KUALA LUMPUR (Feb 17): Malaysian logging firm Rimbunan Hijau Group appears to be complicit in “massive tax evasion and financial misreporting” in Papua New Guinea, a US-based think tank says.
The Oakland Institute in its report titled The Great Timber Heist: The Logging Industry in Papua New Guinea said Rimbunan Hijau Group's 16 subsidiary companies in the country were suspected of under-reporting their profit for over a decade.
From 2000 to 2011, the financial records of Rimbunan Hijau Group's 16 companies revealed a total of 111 years of losses versus 33 profitable years, the report said.
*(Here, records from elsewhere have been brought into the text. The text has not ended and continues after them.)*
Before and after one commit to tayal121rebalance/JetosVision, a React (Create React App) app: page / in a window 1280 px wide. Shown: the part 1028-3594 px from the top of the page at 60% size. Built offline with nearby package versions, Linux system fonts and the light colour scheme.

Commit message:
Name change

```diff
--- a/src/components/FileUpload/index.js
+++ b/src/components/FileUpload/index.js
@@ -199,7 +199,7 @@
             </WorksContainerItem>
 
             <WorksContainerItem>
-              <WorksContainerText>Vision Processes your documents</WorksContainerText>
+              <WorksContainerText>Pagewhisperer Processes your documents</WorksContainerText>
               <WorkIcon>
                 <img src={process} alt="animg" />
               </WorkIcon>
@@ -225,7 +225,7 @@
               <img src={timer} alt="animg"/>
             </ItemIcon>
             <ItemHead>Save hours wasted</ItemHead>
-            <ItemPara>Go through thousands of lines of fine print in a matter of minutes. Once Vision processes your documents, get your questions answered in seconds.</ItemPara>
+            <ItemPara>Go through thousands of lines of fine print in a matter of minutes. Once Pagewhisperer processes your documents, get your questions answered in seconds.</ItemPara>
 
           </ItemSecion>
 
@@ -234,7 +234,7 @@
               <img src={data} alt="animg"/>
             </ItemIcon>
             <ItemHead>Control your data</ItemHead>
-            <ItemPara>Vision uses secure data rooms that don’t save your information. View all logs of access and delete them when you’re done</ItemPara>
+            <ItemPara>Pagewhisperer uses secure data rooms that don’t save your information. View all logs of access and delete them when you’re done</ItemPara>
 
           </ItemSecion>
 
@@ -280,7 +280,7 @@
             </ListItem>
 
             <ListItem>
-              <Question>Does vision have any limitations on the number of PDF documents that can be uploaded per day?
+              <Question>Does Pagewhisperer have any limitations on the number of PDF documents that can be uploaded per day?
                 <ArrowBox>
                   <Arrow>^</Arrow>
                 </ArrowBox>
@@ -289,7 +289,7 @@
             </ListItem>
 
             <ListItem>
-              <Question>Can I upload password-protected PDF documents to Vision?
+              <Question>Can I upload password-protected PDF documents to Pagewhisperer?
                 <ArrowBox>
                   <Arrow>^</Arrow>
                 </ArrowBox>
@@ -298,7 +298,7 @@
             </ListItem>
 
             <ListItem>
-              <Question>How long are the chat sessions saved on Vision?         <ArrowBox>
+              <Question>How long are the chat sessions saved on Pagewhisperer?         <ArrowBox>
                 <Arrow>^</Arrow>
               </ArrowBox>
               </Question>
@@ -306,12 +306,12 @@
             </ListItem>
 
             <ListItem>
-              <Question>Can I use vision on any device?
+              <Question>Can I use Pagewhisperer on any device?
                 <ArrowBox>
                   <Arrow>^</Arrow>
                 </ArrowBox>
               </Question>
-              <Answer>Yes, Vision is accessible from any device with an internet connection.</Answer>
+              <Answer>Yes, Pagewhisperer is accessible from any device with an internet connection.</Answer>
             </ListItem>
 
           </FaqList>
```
This was despite Papua New Guinea's forest industry raking in an annual revenue of between US$200 (RM841) and US$300 million, it said.
With little to no profit declared, Rimbunan Hijau Group did not have to pay the 30% income tax on profit that the Papua New Ginuea government imposes on businesses, said the report.
Rimbunan Hijau Group had also accumulated around US$32 million in tax credit in just seven years, it said.
“Through transfer pricing – underpricing exports and overpricing expenses, the logging industry is able to evade paying hundreds of millions of dollars in taxes – vitally needed revenue for the country,” said Frederic Mousseau, author of the report.
Rimbunan Hijau Group in an immediate response the report was baseless and inaccurate, and called it an attack by “western anti-forestry activists”.
The practice of underpricing exports involves a buyer – in agreement with the seller – “officially” paying a lower price than the real cost of the goods, said the report.
It said there were strong reasons to believe that logging companies in Papua New Guinea were doing this.
“Export prices declared for Papua New Guinea timber are significantly lower than those declared by other major exporters of tropical logs – except Malaysia, which has similarly low prices,” said the report.
Meanwhile, overpricing expenses is done by overvaluing operational expenses so their costs exceed the profits made, it said.
“Companies belonging to the same group are able to charge each other an artificially high price for goods, equipment, and services, thereby increasing the sister company’s operational expenses.
“The charges can be high enough that the company’s expenses end up greater than its revenue, thus allowing the company to declare an operational loss for the year.”